-- Work to be completed --
Could you please retype all of the data below exactly?

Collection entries
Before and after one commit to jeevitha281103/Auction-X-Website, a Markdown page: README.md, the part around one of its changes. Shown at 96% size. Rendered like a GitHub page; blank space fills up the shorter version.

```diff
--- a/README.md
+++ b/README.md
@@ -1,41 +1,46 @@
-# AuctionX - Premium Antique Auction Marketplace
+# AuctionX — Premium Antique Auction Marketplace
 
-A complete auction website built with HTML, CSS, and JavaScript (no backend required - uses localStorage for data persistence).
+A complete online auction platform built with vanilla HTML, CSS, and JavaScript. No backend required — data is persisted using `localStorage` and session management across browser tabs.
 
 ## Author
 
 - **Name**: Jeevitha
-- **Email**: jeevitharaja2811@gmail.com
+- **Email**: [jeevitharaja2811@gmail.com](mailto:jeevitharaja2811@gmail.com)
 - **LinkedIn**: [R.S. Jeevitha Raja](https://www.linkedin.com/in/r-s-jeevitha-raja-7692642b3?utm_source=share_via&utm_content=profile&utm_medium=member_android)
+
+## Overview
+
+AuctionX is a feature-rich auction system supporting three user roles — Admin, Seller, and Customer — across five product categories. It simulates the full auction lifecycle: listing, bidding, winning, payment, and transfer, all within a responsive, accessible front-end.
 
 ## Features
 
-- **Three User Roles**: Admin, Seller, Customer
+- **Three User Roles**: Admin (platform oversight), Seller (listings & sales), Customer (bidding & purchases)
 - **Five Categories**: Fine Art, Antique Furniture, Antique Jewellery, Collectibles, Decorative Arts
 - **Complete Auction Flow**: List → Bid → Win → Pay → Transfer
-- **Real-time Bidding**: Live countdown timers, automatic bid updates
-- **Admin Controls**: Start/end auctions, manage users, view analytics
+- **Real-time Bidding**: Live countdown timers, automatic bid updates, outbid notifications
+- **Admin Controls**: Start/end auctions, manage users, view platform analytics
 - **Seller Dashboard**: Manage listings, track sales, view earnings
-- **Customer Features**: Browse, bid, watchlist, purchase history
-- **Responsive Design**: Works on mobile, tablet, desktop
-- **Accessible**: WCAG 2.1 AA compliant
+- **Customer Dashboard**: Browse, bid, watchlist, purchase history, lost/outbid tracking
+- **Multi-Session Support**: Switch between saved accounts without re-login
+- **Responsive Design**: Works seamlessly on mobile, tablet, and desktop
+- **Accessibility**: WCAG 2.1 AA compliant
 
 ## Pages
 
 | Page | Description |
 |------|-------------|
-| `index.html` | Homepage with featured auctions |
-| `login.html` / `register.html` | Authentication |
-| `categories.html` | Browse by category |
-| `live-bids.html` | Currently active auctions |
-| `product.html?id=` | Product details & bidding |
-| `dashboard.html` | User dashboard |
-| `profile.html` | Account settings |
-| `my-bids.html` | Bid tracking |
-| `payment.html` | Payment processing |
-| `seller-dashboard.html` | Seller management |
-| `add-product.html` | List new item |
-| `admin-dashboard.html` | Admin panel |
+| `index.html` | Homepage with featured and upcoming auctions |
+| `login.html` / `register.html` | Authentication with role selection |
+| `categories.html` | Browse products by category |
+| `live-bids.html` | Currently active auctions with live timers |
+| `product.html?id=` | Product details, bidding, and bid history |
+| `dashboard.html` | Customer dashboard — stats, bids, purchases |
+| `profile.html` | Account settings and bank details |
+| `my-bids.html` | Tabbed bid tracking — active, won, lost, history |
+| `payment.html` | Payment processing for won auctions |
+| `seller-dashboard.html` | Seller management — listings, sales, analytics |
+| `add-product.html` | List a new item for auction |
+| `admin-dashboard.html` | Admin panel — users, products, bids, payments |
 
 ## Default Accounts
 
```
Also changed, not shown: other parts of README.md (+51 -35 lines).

-- Answer box --
Before and after one commit to jeevitha281103/Auction-X-Website, a Markdown page: README.md, the part around one of its changes. Shown at 96% size. Rendered like a GitHub page; blank space fills up the shorter version.

```diff
--- a/README.md
+++ b/README.md
@@ -1,41 +1,46 @@
-# AuctionX - Premium Antique Auction Marketplace
+# AuctionX — Premium Antique Auction Marketplace
 
-A complete auction website built with HTML, CSS, and JavaScript (no backend required - uses localStorage for data persistence).
+A complete online auction platform built with vanilla HTML, CSS, and JavaScript. No backend required — data is persisted using `localStorage` and session management across browser tabs.
 
 ## Author
 
 - **Name**: Jeevitha
-- **Email**: jeevitharaja2811@gmail.com
+- **Email**: [jeevitharaja2811@gmail.com](mailto:jeevitharaja2811@gmail.com)
 - **LinkedIn**: [R.S. Jeevitha Raja](https://www.linkedin.com/in/r-s-jeevitha-raja-7692642b3?utm_source=share_via&utm_content=profile&utm_medium=member_android)
+
+## Overview
+
+AuctionX is a feature-rich auction system supporting three user roles — Admin, Seller, and Customer — across five product categories. It simulates the full auction lifecycle: listing, bidding, winning, payment, and transfer, all within a responsive, accessible front-end.
 
 ## Features
 
-- **Three User Roles**: Admin, Seller, Customer
+- **Three User Roles**: Admin (platform oversight), Seller (listings & sales), Customer (bidding & purchases)
 - **Five Categories**: Fine Art, Antique Furniture, Antique Jewellery, Collectibles, Decorative Arts
 - **Complete Auction Flow**: List → Bid → Win → Pay → Transfer
-- **Real-time Bidding**: Live countdown timers, automatic bid updates
-- **Admin Controls**: Start/end auctions, manage users, view analytics
+- **Real-time Bidding**: Live countdown timers, automatic bid updates, outbid notifications
+- **Admin Controls**: Start/end auctions, manage users, view platform analytics
 - **Seller Dashboard**: Manage listings, track sales, view earnings
-- **Customer Features**: Browse, bid, watchlist, purchase history
-- **Responsive Design**: Works on mobile, tablet, desktop
-- **Accessible**: WCAG 2.1 AA compliant
+- **Customer Dashboard**: Browse, bid, watchlist, purchase history, lost/outbid tracking
+- **Multi-Session Support**: Switch between saved accounts without re-login
+- **Responsive Design**: Works seamlessly on mobile, tablet, and desktop
+- **Accessibility**: WCAG 2.1 AA compliant
 
 ## Pages
 
 | Page | Description |
 |------|-------------|
-| `index.html` | Homepage with featured auctions |
-| `login.html` / `register.html` | Authentication |
-| `categories.html` | Browse by category |
-| `live-bids.html` | Currently active auctions |
-| `product.html?id=` | Product details & bidding |
-| `dashboard.html` | User dashboard |
-| `profile.html` | Account settings |
-| `my-bids.html` | Bid tracking |
-| `payment.html` | Payment processing |
-| `seller-dashboard.html` | Seller management |
-| `add-product.html` | List new item |
-| `admin-dashboard.html` | Admin panel |
+| `index.html` | Homepage with featured and upcoming auctions |
+| `login.html` / `register.html` | Authentication with role selection |
+| `categories.html` | Browse products by category |
+| `live-bids.html` | Currently active auctions with live timers |
+| `product.html?id=` | Product details, bidding, and bid history |
+| `dashboard.html` | Customer dashboard — stats, bids, purchases |
+| `profile.html` | Account settings and bank details |
+| `my-bids.html` | Tabbed bid tracking — active, won, lost, history |
+| `payment.html` | Payment processing for won auctions |
+| `seller-dashboard.html` | Seller management — listings, sales, analytics |
+| `add-product.html` | List a new item for auction |
+| `admin-dashboard.html` | Admin panel — users, products, bids, payments |
 
 ## Default Accounts
 
```
Also changed, not shown: other parts of README.md (+51 -35 lines).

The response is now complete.